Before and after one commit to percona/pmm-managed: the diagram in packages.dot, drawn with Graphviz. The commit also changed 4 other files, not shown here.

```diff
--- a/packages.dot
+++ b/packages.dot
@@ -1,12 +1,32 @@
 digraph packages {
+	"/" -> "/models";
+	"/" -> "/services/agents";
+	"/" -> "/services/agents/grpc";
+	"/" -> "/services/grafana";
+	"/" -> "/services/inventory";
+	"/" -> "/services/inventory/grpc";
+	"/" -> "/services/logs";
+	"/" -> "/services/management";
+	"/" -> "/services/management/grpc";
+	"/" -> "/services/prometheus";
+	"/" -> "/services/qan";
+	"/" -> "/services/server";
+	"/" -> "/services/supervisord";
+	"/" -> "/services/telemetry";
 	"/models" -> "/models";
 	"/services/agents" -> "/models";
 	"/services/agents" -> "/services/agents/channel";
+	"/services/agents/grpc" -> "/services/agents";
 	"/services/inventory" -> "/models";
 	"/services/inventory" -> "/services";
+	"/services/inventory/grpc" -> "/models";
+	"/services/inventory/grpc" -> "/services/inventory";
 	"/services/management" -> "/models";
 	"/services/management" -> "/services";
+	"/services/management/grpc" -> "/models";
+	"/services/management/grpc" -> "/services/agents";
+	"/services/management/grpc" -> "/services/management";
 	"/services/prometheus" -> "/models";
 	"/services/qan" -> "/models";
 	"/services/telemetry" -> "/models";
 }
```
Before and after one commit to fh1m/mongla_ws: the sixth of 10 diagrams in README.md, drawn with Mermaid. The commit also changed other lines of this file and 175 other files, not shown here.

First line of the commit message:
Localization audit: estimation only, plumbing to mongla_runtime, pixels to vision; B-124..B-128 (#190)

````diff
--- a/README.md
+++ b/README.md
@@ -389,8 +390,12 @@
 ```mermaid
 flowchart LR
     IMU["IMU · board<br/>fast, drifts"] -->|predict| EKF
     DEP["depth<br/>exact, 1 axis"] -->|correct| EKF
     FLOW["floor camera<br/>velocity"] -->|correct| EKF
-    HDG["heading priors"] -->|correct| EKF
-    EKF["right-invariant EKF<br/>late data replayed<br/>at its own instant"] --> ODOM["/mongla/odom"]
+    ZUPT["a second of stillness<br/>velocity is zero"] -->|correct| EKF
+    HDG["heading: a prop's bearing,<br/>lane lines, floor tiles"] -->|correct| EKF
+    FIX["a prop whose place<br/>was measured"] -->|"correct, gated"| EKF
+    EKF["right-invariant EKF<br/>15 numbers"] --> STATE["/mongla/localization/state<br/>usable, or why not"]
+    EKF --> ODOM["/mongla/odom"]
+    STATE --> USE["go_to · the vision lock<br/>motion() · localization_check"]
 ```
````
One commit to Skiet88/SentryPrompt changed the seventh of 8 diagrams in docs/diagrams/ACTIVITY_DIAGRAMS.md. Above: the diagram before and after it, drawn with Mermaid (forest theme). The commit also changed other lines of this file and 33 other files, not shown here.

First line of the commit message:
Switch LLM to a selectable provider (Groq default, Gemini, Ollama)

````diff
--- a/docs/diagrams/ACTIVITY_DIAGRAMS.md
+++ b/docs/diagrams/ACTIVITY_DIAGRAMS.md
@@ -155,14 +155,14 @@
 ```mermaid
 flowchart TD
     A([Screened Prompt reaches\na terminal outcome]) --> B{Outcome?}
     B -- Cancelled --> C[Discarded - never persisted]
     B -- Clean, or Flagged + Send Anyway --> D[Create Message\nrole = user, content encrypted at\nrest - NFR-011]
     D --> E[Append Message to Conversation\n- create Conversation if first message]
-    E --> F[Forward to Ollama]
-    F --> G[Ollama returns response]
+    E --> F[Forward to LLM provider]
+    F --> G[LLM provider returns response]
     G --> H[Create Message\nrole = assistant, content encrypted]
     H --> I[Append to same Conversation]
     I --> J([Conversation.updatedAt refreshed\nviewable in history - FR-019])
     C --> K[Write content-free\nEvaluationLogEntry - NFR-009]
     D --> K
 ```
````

◆ Problem to solve
All entries are to be reproduced verbatim, with none omitted.

◆ Task result
Before and after one commit to percona/pmm-managed: the diagram in packages.dot, drawn with Graphviz. The commit also changed 4 other files, not shown here.

```diff
--- a/packages.dot
+++ b/packages.dot
@@ -1,12 +1,32 @@
 digraph packages {
+	"/" -> "/models";
+	"/" -> "/services/agents";
+	"/" -> "/services/agents/grpc";
+	"/" -> "/services/grafana";
+	"/" -> "/services/inventory";
+	"/" -> "/services/inventory/grpc";
+	"/" -> "/services/logs";
+	"/" -> "/services/management";
+	"/" -> "/services/management/grpc";
+	"/" -> "/services/prometheus";
+	"/" -> "/services/qan";
+	"/" -> "/services/server";
+	"/" -> "/services/supervisord";
+	"/" -> "/services/telemetry";
 	"/models" -> "/models";
 	"/services/agents" -> "/models";
 	"/services/agents" -> "/services/agents/channel";
+	"/services/agents/grpc" -> "/services/agents";
 	"/services/inventory" -> "/models";
 	"/services/inventory" -> "/services";
+	"/services/inventory/grpc" -> "/models";
+	"/services/inventory/grpc" -> "/services/inventory";
 	"/services/management" -> "/models";
 	"/services/management" -> "/services";
+	"/services/management/grpc" -> "/models";
+	"/services/management/grpc" -> "/services/agents";
+	"/services/management/grpc" -> "/services/management";
 	"/services/prometheus" -> "/models";
 	"/services/qan" -> "/models";
 	"/services/telemetry" -> "/models";
 }
```
Before and after one commit to fh1m/mongla_ws: the sixth of 10 diagrams in README.md, drawn with Mermaid. The commit also changed other lines of this file and 175 other files, not shown here.

First line of the commit message:
Localization audit: estimation only, plumbing to mongla_runtime, pixels to vision; B-124..B-128 (#190)

````diff
--- a/README.md
+++ b/README.md
@@ -389,8 +390,12 @@
 ```mermaid
 flowchart LR
     IMU["IMU · board<br/>fast, drifts"] -->|predict| EKF
     DEP["depth<br/>exact, 1 axis"] -->|correct| EKF
     FLOW["floor camera<br/>velocity"] -->|correct| EKF
-    HDG["heading priors"] -->|correct| EKF
-    EKF["right-invariant EKF<br/>late data replayed<br/>at its own instant"] --> ODOM["/mongla/odom"]
+    ZUPT["a second of stillness<br/>velocity is zero"] -->|correct| EKF
+    HDG["heading: a prop's bearing,<br/>lane lines, floor tiles"] -->|correct| EKF
+    FIX["a prop whose place<br/>was measured"] -->|"correct, gated"| EKF
+    EKF["right-invariant EKF<br/>15 numbers"] --> STATE["/mongla/localization/state<br/>usable, or why not"]
+    EKF --> ODOM["/mongla/odom"]
+    STATE --> USE["go_to · the vision lock<br/>motion() · localization_check"]
 ```
````
One commit to Skiet88/SentryPrompt changed the seventh of 8 diagrams in docs/diagrams/ACTIVITY_DIAGRAMS.md. Above: the diagram before and after it, drawn with Mermaid (forest theme). The commit also changed other lines of this file and 33 other files, not shown here.

First line of the commit message:
Switch LLM to a selectable provider (Groq default, Gemini, Ollama)

````diff
--- a/docs/diagrams/ACTIVITY_DIAGRAMS.md
+++ b/docs/diagrams/ACTIVITY_DIAGRAMS.md
@@ -155,14 +155,14 @@
 ```mermaid
 flowchart TD
     A([Screened Prompt reaches\na terminal outcome]) --> B{Outcome?}
     B -- Cancelled --> C[Discarded - never persisted]
     B -- Clean, or Flagged + Send Anyway --> D[Create Message\nrole = user, content encrypted at\nrest - NFR-011]
     D --> E[Append Message to Conversation\n- create Conversation if first message]
-    E --> F[Forward to Ollama]
-    F --> G[Ollama returns response]
+    E --> F[Forward to LLM provider]
+    F --> G[LLM provider returns response]
     G --> H[Create Message\nrole = assistant, content encrypted]
     H --> I[Append to same Conversation]
     I --> J([Conversation.updatedAt refreshed\nviewable in history - FR-019])
     C --> K[Write content-free\nEvaluationLogEntry - NFR-009]
     D --> K
 ```
````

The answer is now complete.